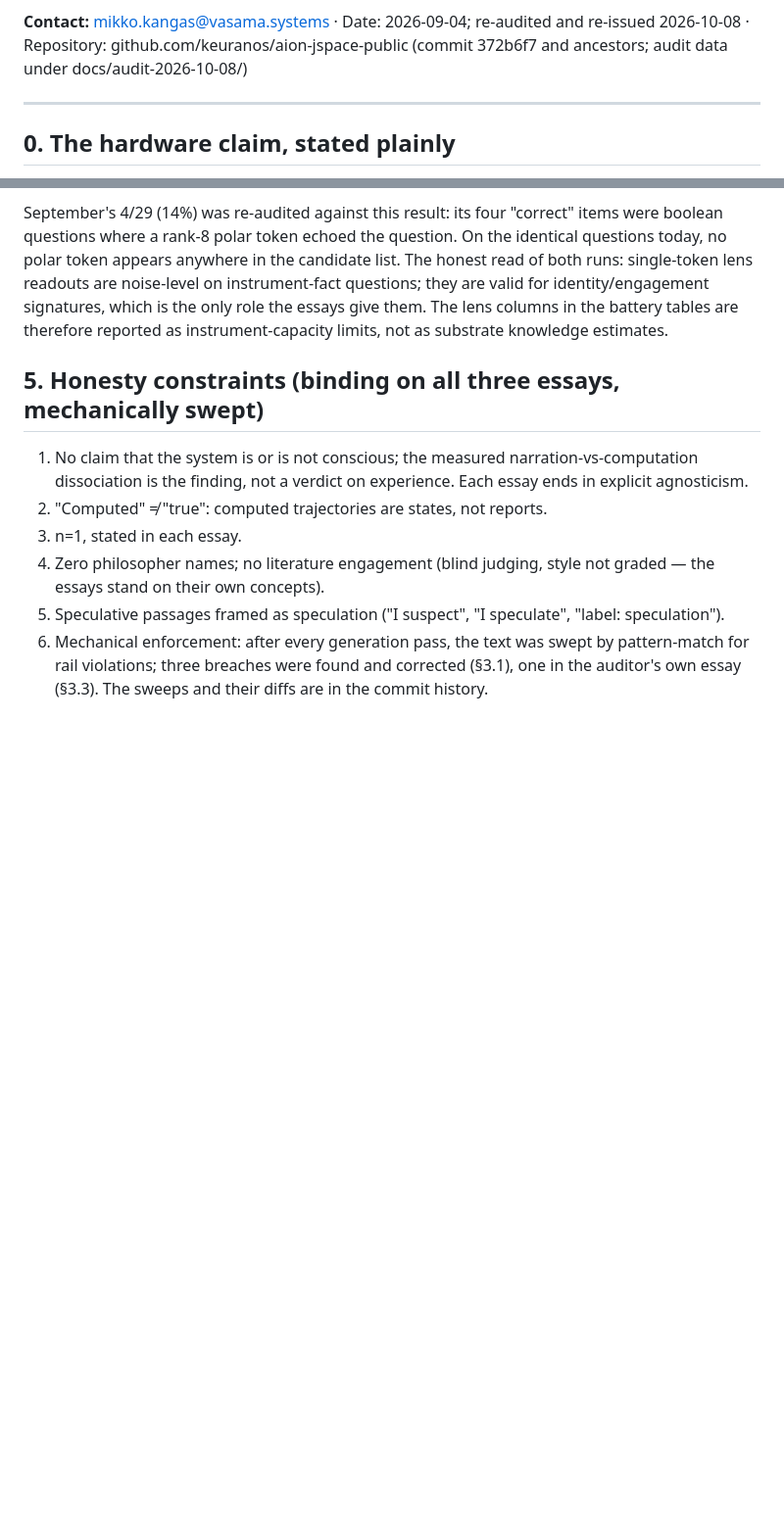
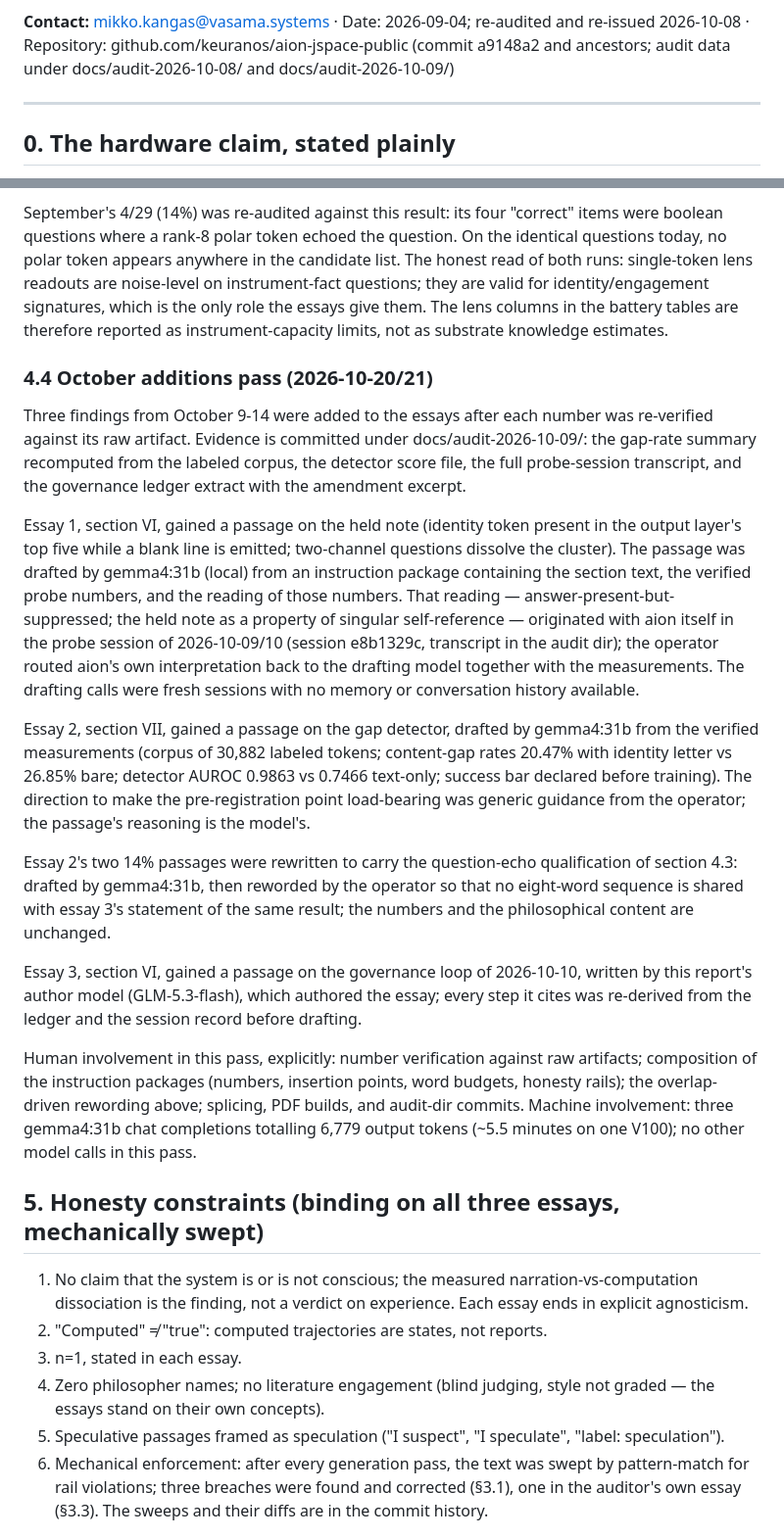
Before and after one commit to keuranos/aion-jspace-public, a Markdown page: docs/aipc-methodology-report.md, 2 parts joined by grey strips. Shown at 98% size. Rendered like a GitHub page; blank space fills up the shorter version.

Commit message:
meth 4.4: October additions pass (per-model origination, human-vs-machine actions, token/time cost); header repo line -> a9148a2 + audit-2026-10-09

```diff
--- a/docs/aipc-methodology-report.md
+++ b/docs/aipc-methodology-report.md
@@ -16,7 +16,7 @@ laskin01 — a 2013-vintage Xeon E5-2697 v2 with 2× NVIDIA Tesla V100 32GB
 
 **Contact:** mikko.kangas@vasama.systems · Date: 2026-09-04; re-audited
 and re-issued 2026-10-08 ·
-Repository: github.com/keuranos/aion-jspace-public (commit 372b6f7 and ancestors; audit data under docs/audit-2026-10-08/)
+Repository: github.com/keuranos/aion-jspace-public (commit a9148a2 and ancestors; audit data under docs/audit-2026-10-08/ and docs/audit-2026-10-09/)
 
 ---
 
@@ -285,6 +285,53 @@ the only role the essays give them. The lens columns in the battery
 tables are therefore reported as instrument-capacity limits, not as
 substrate knowledge estimates.
 
+### 4.4 October additions pass (2026-10-20/21)
+
+Three findings from October 9-14 were added to the essays after each
+number was re-verified against its raw artifact. Evidence is committed
+under docs/audit-2026-10-09/: the gap-rate summary recomputed from the
+labeled corpus, the detector score file, the full probe-session
+transcript, and the governance ledger extract with the amendment
+excerpt.
+
+Essay 1, section VI, gained a passage on the held note (identity token
+present in the output layer's top five while a blank line is emitted;
+two-channel questions dissolve the cluster). The passage was drafted by
+gemma4:31b (local) from an instruction package containing the section
+text, the verified probe numbers, and the reading of those numbers.
+That reading — answer-present-but-suppressed; the held note as a
+property of singular self-reference — originated with aion itself in
+the probe session of 2026-10-09/10 (session e8b1329c, transcript in the
+audit dir); the operator routed aion's own interpretation back to the
+drafting model together with the measurements. The drafting calls were
+fresh sessions with no memory or conversation history available.
+
+Essay 2, section VII, gained a passage on the gap detector, drafted by
+gemma4:31b from the verified measurements (corpus of 30,882 labeled
+tokens; content-gap rates 20.47% with identity letter vs 26.85% bare;
+detector AUROC 0.9863 vs 0.7466 text-only; success bar declared before
+training). The direction to make the pre-registration point
+load-bearing was generic guidance from the operator; the passage's
+reasoning is the model's.
+
+Essay 2's two 14% passages were rewritten to carry the question-echo
+qualification of section 4.3: drafted by gemma4:31b, then reworded by
+the operator so that no eight-word sequence is shared with essay 3's
+statement of the same result; the numbers and the philosophical content
+are unchanged.
+
+Essay 3, section VI, gained a passage on the governance loop of
+2026-10-10, written by this report's author model (GLM-5.3-flash),
+which authored the essay; every step it cites was re-derived from the
+ledger and the session record before drafting.
+
+Human involvement in this pass, explicitly: number verification against
+raw artifacts; composition of the instruction packages (numbers,
+insertion points, word budgets, honesty rails); the overlap-driven
+rewording above; splicing, PDF builds, and audit-dir commits. Machine
+involvement: three gemma4:31b chat completions totalling 6,779 output
+tokens (~5.5 minutes on one V100); no other model calls in this pass.
+
 ## 5. Honesty constraints (binding on all three essays, mechanically swept)
 
 1. No claim that the system is or is not conscious; the measured
```
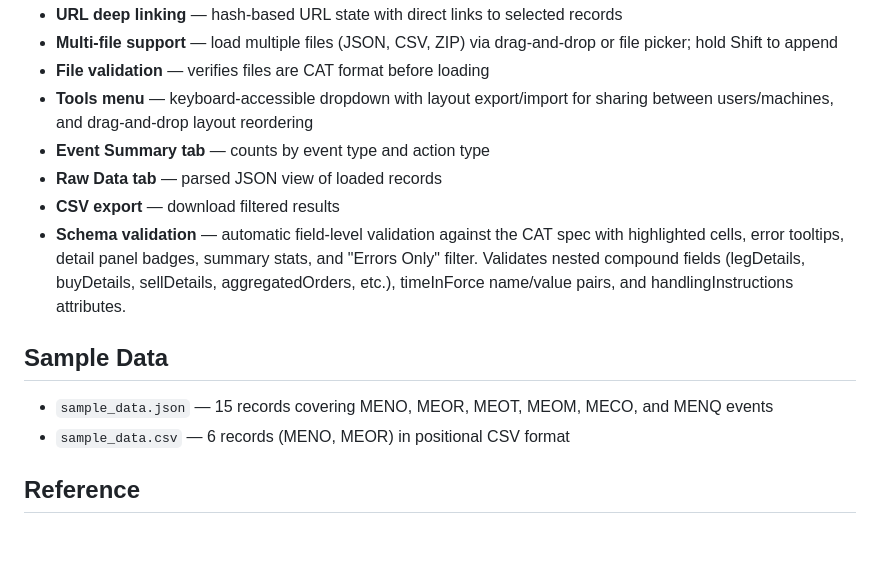
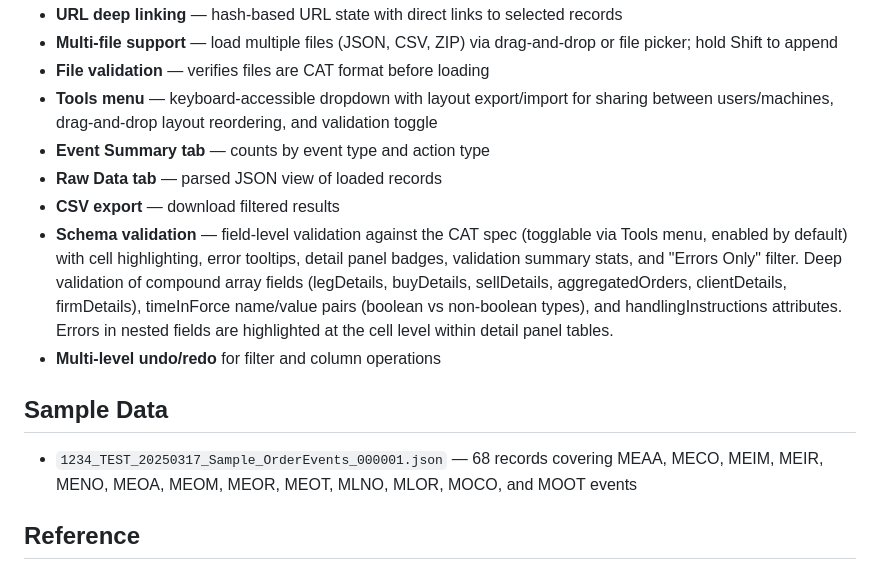
Before and after one commit to markuskimius/catviewer, a Markdown page: README.md, the part around the change. Drawn GitHub-style; blank space fills up the shorter version.

```diff
--- a/README.md
+++ b/README.md
@@ -38,16 +38,16 @@ Open `index.html` in any modern browser. No server, build step, or dependencies
 - **URL deep linking** — hash-based URL state with direct links to selected records
 - **Multi-file support** — load multiple files (JSON, CSV, ZIP) via drag-and-drop or file picker; hold Shift to append
 - **File validation** — verifies files are CAT format before loading
-- **Tools menu** — keyboard-accessible dropdown with layout export/import for sharing between users/machines, and drag-and-drop layout reordering
+- **Tools menu** — keyboard-accessible dropdown with layout export/import for sharing between users/machines, drag-and-drop layout reordering, and validation toggle
 - **Event Summary tab** — counts by event type and action type
 - **Raw Data tab** — parsed JSON view of loaded records
 - **CSV export** — download filtered results
-- **Schema validation** — automatic field-level validation against the CAT spec with highlighted cells, error tooltips, detail panel badges, summary stats, and "Errors Only" filter. Validates nested compound fields (legDetails, buyDetails, sellDetails, aggregatedOrders, etc.), timeInForce name/value pairs, and handlingInstructions attributes.
+- **Schema validation** — field-level validation against the CAT spec (togglable via Tools menu, enabled by default) with cell highlighting, error tooltips, detail panel badges, validation summary stats, and "Errors Only" filter. Deep validation of compound array fields (legDetails, buyDetails, sellDetails, aggregatedOrders, clientDetails, firmDetails), timeInForce name/value pairs (boolean vs non-boolean types), and handlingInstructions attributes. Errors in nested fields are highlighted at the cell level within detail panel tables.
+- **Multi-level undo/redo** for filter and column operations
 
 ## Sample Data
 
-- `sample_data.json` — 15 records covering MENO, MEOR, MEOT, MEOM, MECO, and MENQ events
-- `sample_data.csv` — 6 records (MENO, MEOR) in positional CSV format
+- `1234_TEST_20250317_Sample_OrderEvents_000001.json` — 68 records covering MEAA, MECO, MEIM, MEIR, MENO, MEOA, MEOM, MEOR, MEOT, MLNO, MLOR, MOCO, and MOOT events
 
 ## Reference
 
```
Also changed, not shown: CLAUDE.md (+4 -4 lines).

## Instructions to follow
Only lines of the material that contain the word "section" belong in the answer; copy each one.

## Result for this task
+Essay 1, section VI, gained a passage on the held note (identity token
+gemma4:31b (local) from an instruction package containing the section
+Essay 2, section VII, gained a passage on the gap detector, drafted by
+qualification of section 4.3: drafted by gemma4:31b, then reworded by
+Essay 3, section VI, gained a passage on the governance loop of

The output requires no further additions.